An attendee at our recent Lenaia celebration had an interesting question for me, “If we are calling Dionysos up from the underworld then how has he been able to interact with us these last couple months?”
According to the Bakcheion calendar Dionysos spends the Black Season, roughly from October to December, under the Earth resting in the lap of the Chthonic Queen. During this period he feasts with his deceased initiates, wearing the mask of the Fool. Much of this time is also spent in slumber, recovering from Oschophoria – the autumn harvest-fest where our Bull God is chased down and dismembered by his adversary, the Wolf Apollo. While he sleeps he dreams of his raucous and absurd adventures among the Harlequinade.
This is the hieros logos (sacred account) and nomos (custom; law) of our temple; there are folks within our own Starry Bull tradition (let alone the wider Dionysian and Hellenic polytheist communities) who believe and worship very differently. And as long as it fosters authentic connection with him there’s nothing wrong with that.
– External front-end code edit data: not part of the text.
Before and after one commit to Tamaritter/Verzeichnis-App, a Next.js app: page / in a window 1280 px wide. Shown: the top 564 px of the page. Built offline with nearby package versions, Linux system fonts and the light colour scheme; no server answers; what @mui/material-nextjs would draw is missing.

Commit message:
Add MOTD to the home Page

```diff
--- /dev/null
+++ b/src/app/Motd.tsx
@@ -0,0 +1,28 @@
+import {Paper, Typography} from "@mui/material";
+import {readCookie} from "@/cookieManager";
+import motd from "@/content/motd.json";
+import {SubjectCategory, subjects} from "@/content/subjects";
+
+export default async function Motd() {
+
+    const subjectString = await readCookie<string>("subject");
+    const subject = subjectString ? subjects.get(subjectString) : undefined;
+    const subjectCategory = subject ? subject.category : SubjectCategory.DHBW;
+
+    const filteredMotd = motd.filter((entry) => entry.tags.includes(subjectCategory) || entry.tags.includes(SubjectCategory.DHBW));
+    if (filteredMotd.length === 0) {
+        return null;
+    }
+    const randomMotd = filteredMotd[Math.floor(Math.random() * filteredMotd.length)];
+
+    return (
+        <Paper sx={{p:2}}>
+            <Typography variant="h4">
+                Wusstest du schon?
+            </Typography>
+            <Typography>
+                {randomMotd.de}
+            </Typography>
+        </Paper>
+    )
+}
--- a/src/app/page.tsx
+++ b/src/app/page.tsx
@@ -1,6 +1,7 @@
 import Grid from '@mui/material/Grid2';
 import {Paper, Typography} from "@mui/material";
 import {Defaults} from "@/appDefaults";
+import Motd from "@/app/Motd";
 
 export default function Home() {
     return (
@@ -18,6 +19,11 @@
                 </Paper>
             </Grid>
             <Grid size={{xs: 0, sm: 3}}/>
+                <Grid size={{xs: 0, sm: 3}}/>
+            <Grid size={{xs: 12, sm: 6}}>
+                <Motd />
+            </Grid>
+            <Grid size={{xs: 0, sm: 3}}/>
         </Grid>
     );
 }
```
As a God Dionysos may also choose to interact with individuals and groups however he pleases*; furthermore, because of his particular form of madness Dionysos experiences time, space and reality very differently than we (and even many of his fellow Gods) do. All of the myths, legends and historical events in which he has taken part (and their various permutations) are occurring for him simultaneously.
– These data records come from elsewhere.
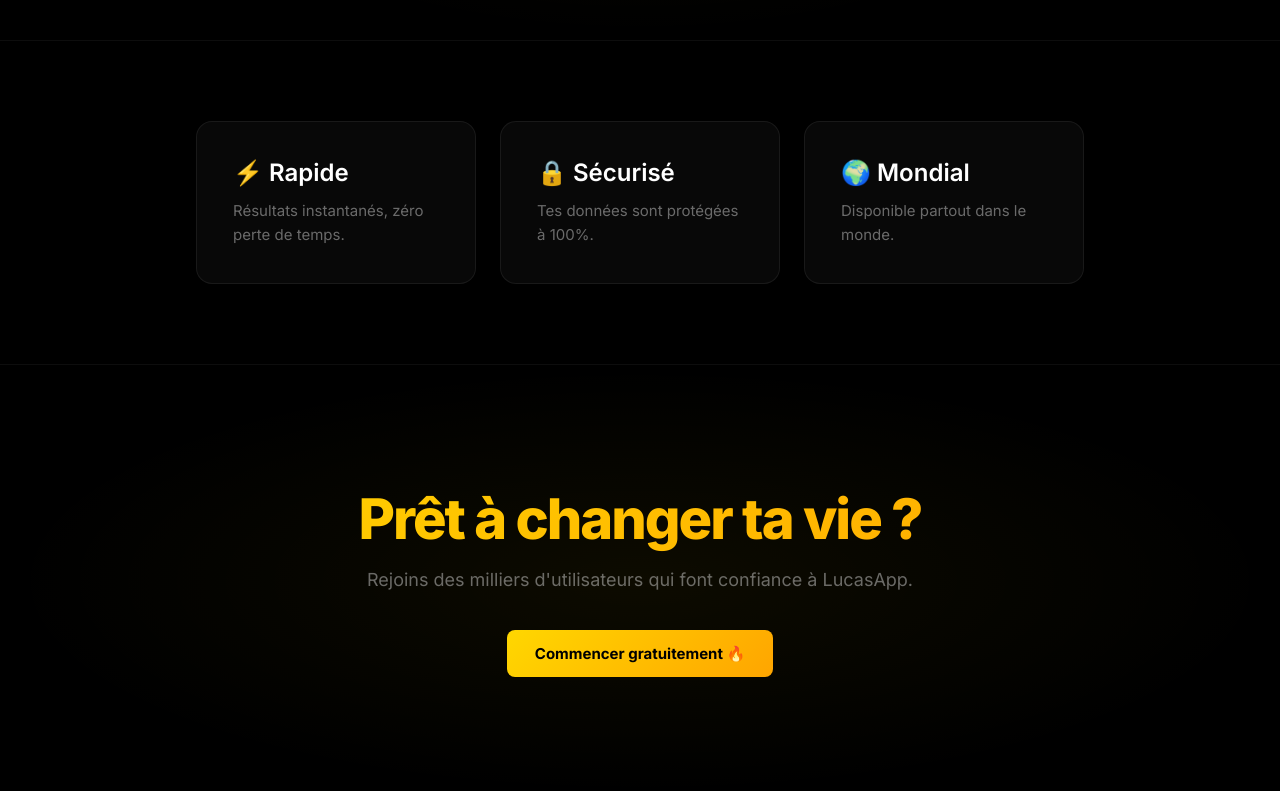
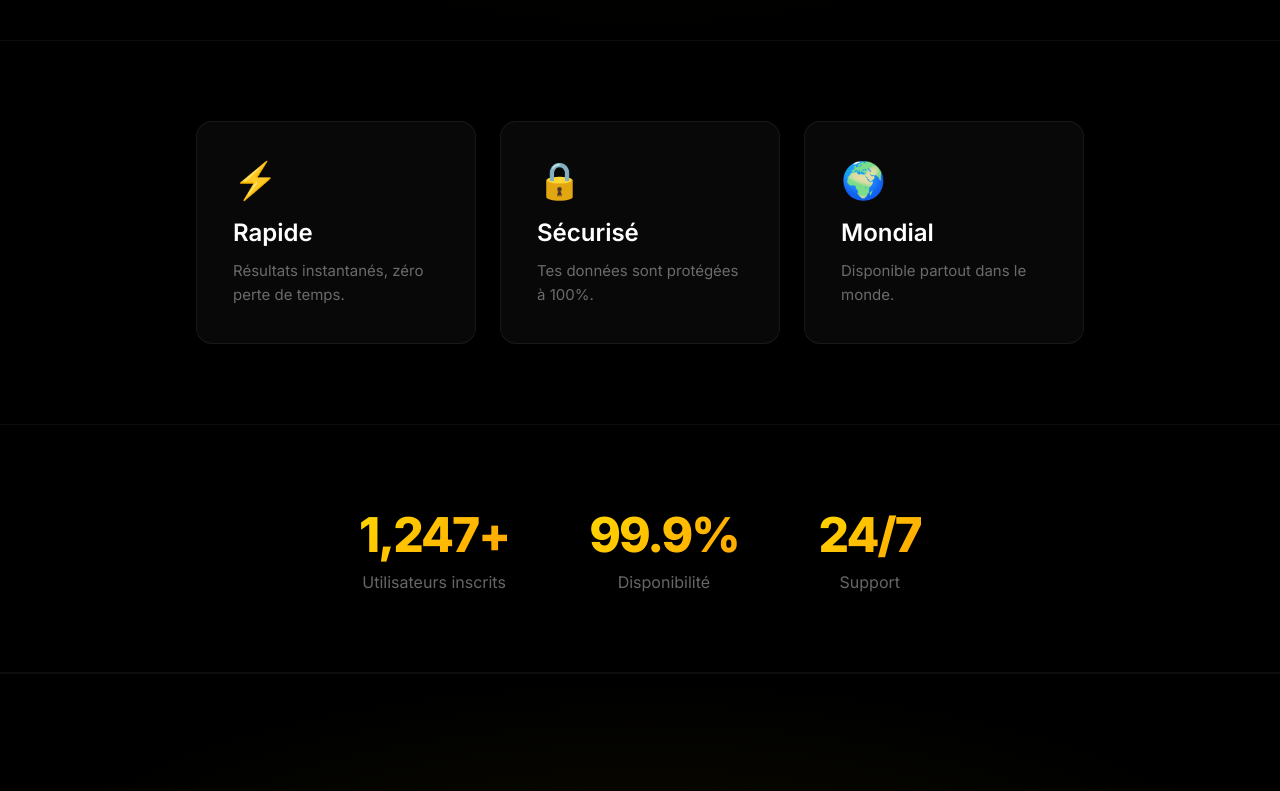
Before and after one commit to lucasketterer0610-max/mon-premier-site-, a website: page index.html in a window 1280 px wide. Shown: the part 760-1551 px from the top of the page. Drawn offline with Linux system fonts and the light colour scheme.

Commit message:
Nouveau design premium

```diff
--- a/index.html
+++ b/index.html
@@ -19,9 +19,9 @@
 
     <section class="hero">
         <div class="badge">🔥 Plus de <span id="compteur">0</span> personnes inscrites</div>
-        <h1>Le futur commence <span>maintenant</span></h1>
-        <p>La solution qui va changer ta vie. Simple. Puissant. Révolutionnaire.</p>
-        <div class="form-container">
+        <h1 class="animate-title">Le futur commence <span>maintenant</span></h1>
+        <p class="animate-subtitle">La solution qui va changer ta vie. Simple. Puissant. Révolutionnaire.</p>
+        <div class="form-container animate-form">
             <input type="email" id="email-input" placeholder="Ton adresse email...">
             <button onclick="inscrire()">Rejoindre 🚀</button>
         </div>
@@ -29,26 +29,39 @@
     </section>
 
     <section class="features">
-        <div class="feature">
-            <h2>⚡ Rapide</h2>
+        <div class="feature scroll-reveal">
+            <div class="feature-icon">⚡</div>
+            <h2>Rapide</h2>
             <p>Résultats instantanés, zéro perte de temps.</p>
         </div>
-        <div class="feature">
-            <h2>🔒 Sécurisé</h2>
+        <div class="feature scroll-reveal">
+            <div class="feature-icon">🔒</div>
+            <h2>Sécurisé</h2>
             <p>Tes données sont protégées à 100%.</p>
         </div>
-        <div class="feature">
-            <h2>🌍 Mondial</h2>
+        <div class="feature scroll-reveal">
+            <div class="feature-icon">🌍</div>
+            <h2>Mondial</h2>
             <p>Disponible partout dans le monde.</p>
         </div>
     </section>
 
-    <section class="inscrits" id="liste-section">
-        <h2>Liste d'attente</h2>
-        <ul id="liste-emails"></ul>
+    <section class="stats scroll-reveal">
+        <div class="stat">
+            <h2>1,247+</h2>
+            <p>Utilisateurs inscrits</p>
+        </div>
+        <div class="stat">
+            <h2>99.9%</h2>
+            <p>Disponibilité</p>
+        </div>
+        <div class="stat">
+            <h2>24/7</h2>
+            <p>Support</p>
+        </div>
     </section>
 
-    <section class="cta">
+    <section class="cta scroll-reveal">
         <h2>Prêt à changer ta vie ?</h2>
         <p>Rejoins des milliers d'utilisateurs qui font confiance à LucasApp.</p>
         <button onclick="document.getElementById('email-input').focus()">Commencer gratuitement 🔥</button>
@@ -59,10 +72,32 @@
     </footer>
 
     <script>
-        let emails = [];
         let compteur = 1247;
+        document.getElementById('compteur').textContent = compteur;
 
-        document.getElementById('compteur').textContent = compteur;
+        // Animation au scroll
+        const observer = new IntersectionObserver((entries) => {
+            entries.forEach(entry => {
+                if (entry.isIntersecting) {
+                    entry.target.classList.add('visible');
+                }
+            });
+        }, { threshold: 0.1 });
+
+        document.querySelectorAll('.scroll-reveal').forEach(el => {
+            observer.observe(el);
+        });
+
+        // Animation hero au chargement
+        setTimeout(() => {
+            document.querySelector('.animate-title').classList.add('visible');
+        }, 100);
+        setTimeout(() => {
+            document.querySelector('.animate-subtitle').classList.add('visible');
+        }, 300);
+        setTimeout(() => {
+            document.querySelector('.animate-form').classList.add('visible');
+        }, 500);
 
         async function inscrire() {
             const input = document.getElementById('email-input');
@@ -94,7 +129,7 @@
                     compteur++;
                     document.getElementById('compteur').textContent = compteur;
                     message.textContent = '🔥 Bienvenue dans l\'aventure !';
-            message.style.color = 'gold';
+                    message.style.color = '#FFD700';
                     input.value = '';
                 }
             } catch (error) {
@@ -102,7 +137,6 @@
                 message.style.color = 'red';
             }
         }
-
     </script>
 
 </body>
--- a/style.css
+++ b/style.css
@@ -313,4 +313,88 @@
 
 .email-item:hover {
     border-color: rgba(255,215,0,0.3);
+}/* ANIMATIONS SCROLL */
+.scroll-reveal {
+    opacity: 0;
+    transform: translateY(40px);
+    transition: opacity 0.7s ease, transform 0.7s ease;
 }
+
+.scroll-reveal.visible {
+    opacity: 1;
+    transform: translateY(0);
+}
+
+.animate-title {
+    opacity: 0;
+    transform: translateY(30px);
+    transition: opacity 0.8s ease, transform 0.8s ease;
+}
+
+.animate-title.visible {
+    opacity: 1;
+    transform: translateY(0);
+}
+
+.animate-subtitle {
+    opacity: 0;
+    transform: translateY(30px);
+    transition: opacity 0.8s ease 0.2s, transform 0.8s ease 0.2s;
+}
+
+.animate-subtitle.visible {
+    opacity: 1;
+    transform: translateY(0);
+}
+
+.animate-form {
+    opacity: 0;
+    transform: translateY(30px);
+    transition: opacity 0.8s ease 0.4s, transform 0.8s ease 0.4s;
+}
+
+.animate-form.visible {
+    opacity: 1;
+    transform: translateY(0);
+}
+
+/* FEATURE ICON */
+.feature-icon {
+    font-size: 36px;
+    margin-bottom: 16px;
+}
+
+/* STATS */
+.stats {
+    display: flex;
+    justify-content: center;
+    gap: 80px;
+    padding: 80px 60px;
+    border-top: 1px solid rgba(255,255,255,0.05);
+    border-bottom: 1px solid rgba(255,255,255,0.05);
+}
+
+.stat {
+    text-align: center;
+}
+
+.stat h2 {
+    font-size: 48px;
+    font-weight: 800;
+    background: linear-gradient(135deg, #FFD700, #FFA500);
+    -webkit-background-clip: text;
+    -webkit-text-fill-color: transparent;
+    background-clip: text;
+    letter-spacing: -2px;
+    margin-bottom: 8px;
+}
+
+.stat p {
+    color: rgba(255,255,255,0.4);
+    font-size: 16px;
+}
+
+/* FEATURES délai */
+.feature:nth-child(1) { transition-delay: 0s; }
+.feature:nth-child(2) { transition-delay: 0.15s; }
+.feature:nth-child(3) { transition-delay: 0.3s; }
```
Lines whose indentation alone changed are shown as unchanged.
Our calendar is an attempt to take that infinite flux and express it in an orderly and linear manner, albeit one with cyclical recurrences. Each of our festivals flow into each other, forming an overarching narrative which is further reflected in our system of seasonal associations. It is elegant and effective and even more importantly was born out of our experiences with him.
While Dionysos possesses complete autonomy and agency nevertheless certain patterns can be observed in his behavior. For some reason Dionysos tends to feel distant and diffuse after fall and into early winter; some describe him as cold, aloof, regal, chthonic, and even distracted or altogether absent at this time. Others get a weird, wild, playful, somewhat sinister Dionysos come through in ritual, dreams, visions and personal encounters with him. Over the years I’ve had both, sometimes even merging together into a complex if contradictory figure. And so we represent this with the Black Season of our year, and the festivals that fall during it.
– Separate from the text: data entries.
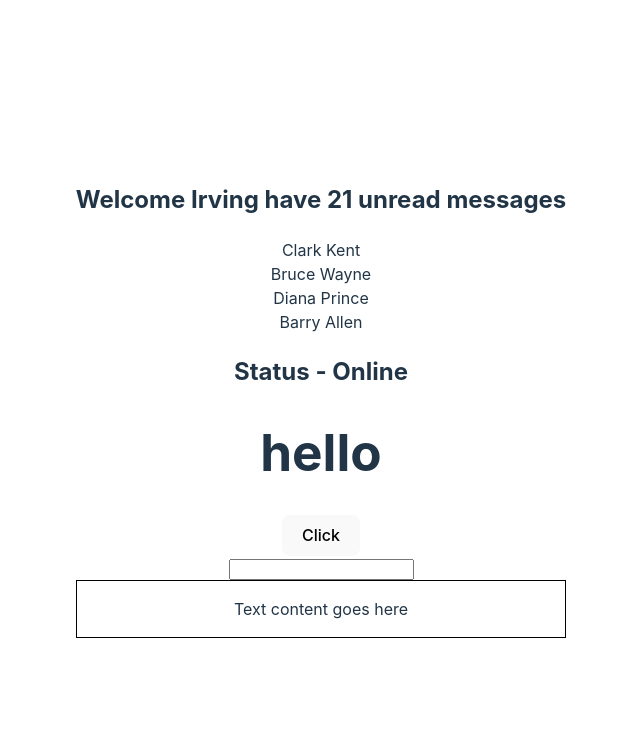
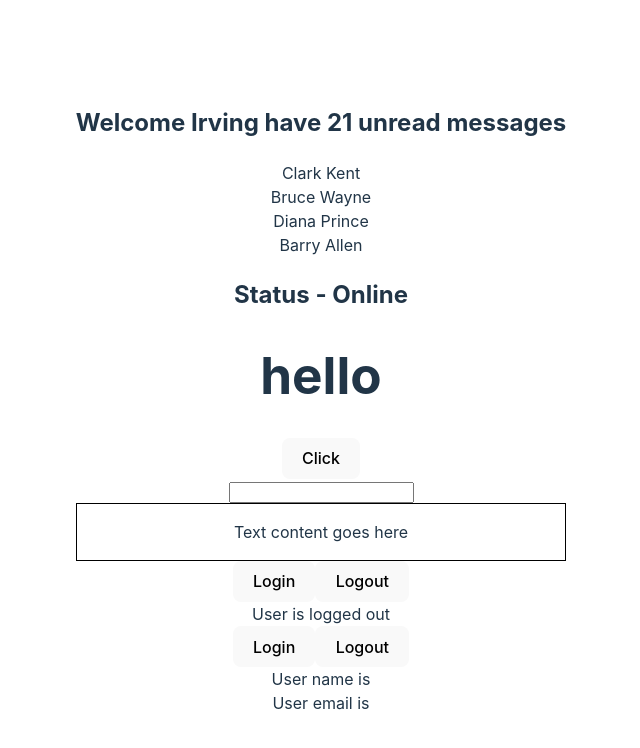
Before and after one commit to Irving-Develops/ts-the-basics, a React (Vite) app in the folder react-ts-app/: page / in a window 1280 px wide. Shown: the top 748 px of the page, without its empty margins (319-959 px from the left). Built offline with nearby package versions, Linux system fonts and the light colour scheme.

Commit message:
adding types to usestate

```diff
--- a/react-ts-app/src/App.tsx
+++ b/react-ts-app/src/App.tsx
@@ -7,6 +7,8 @@
 import { Button } from './components/Button'
 import { Input } from './components/Input'
 import { Container } from './components/Container'
+import { LoggedIn } from './components/state/LoggedIn'
+import { User } from './components/state/User'
 
 
 function App() {
@@ -29,6 +31,8 @@
       }/>
       <Input value='' handleChange={(e) => console.log(e)}/>
       <Container styles={{border: '1px solid black', padding: '1rem'}}/>
+      <LoggedIn />
+      <User />
     </div>
   )
 }
--- a/react-ts-app/src/components/Greet.tsx
+++ b/react-ts-app/src/components/Greet.tsx
@@ -4,13 +4,12 @@
     isLoggedIn: boolean;
  }
 
-export const Greet = (props: GreetProps) => {
+export const Greet = ({name, messageCount= 0, isLoggedIn }: GreetProps) => {
 
-    const {messageCount = 0} = props;
     return (
         <div>
             <h2>
-                {props.isLoggedIn ? `Welcome ${props.name} have ${messageCount} unread messages` : 'Please sign up'}
+                {isLoggedIn ? `Welcome ${name} have ${messageCount} unread messages` : 'Please sign up'}
 
 
             </h2>
--- /dev/null
+++ b/react-ts-app/src/components/state/LoggedIn.tsx
@@ -0,0 +1,20 @@
+import { useState } from "react"
+
+export const LoggedIn = () => {
+    const [loggedIn, setLoggedIn] = useState(false)
+
+    const handleLogin = () => {
+        setLoggedIn(true)
+    }
+    const handleLogout = () => {
+        setLoggedIn(false)
+    }
+
+    return (
+        <div>
+            <button onClick={handleLogin}>Login</button>
+            <button onClick={handleLogout}>Logout</button>
+            <div>User is {loggedIn ? "logged in" : "logged out"}</div>
+        </div>
+    )
+}
--- /dev/null
+++ b/react-ts-app/src/components/state/User.tsx
@@ -0,0 +1,30 @@
+import { useState } from "react";
+
+type AuthUser = {
+    name: string;
+    email: string;
+
+}
+
+export const User = () => {
+    const [user, setUser] = useState<AuthUser | null>(null)
+
+    const handleLogin = () => {
+        setUser({
+            name: "John",
+            email: "john@email.com"
+        })
+    }
+    const handleLogout = () => {
+        setUser(null)
+    }
+
+    return (
+        <div>
+            <button onClick={handleLogin}>Login</button>
+            <button onClick={handleLogout}>Logout</button>
+            <div>User name is {user?.name}</div>
+            <div>User email is {user?.email}</div>
+        </div>
+    )
+}
```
Ever since the first of January we have been in the White Season, where Dionysos acts out the role of the Magician come from a strange and distant land, bringing wonders and radical transformation in his wake. He knows the songs and ceremonies to awaken and release, and he is followed by a triumphant procession of Nymphs and Satyrs whose ecstatic revelry chases off barrenness, stagnation and malignant or at least mischievous Spirits from the land and his people.
And we greet him in this form for the first time at Lenaia.
* It is also possible that during the Black Season we are only encountering the dream-form or eidolon of Dionysos, projected out into the world above while he remains comatose below.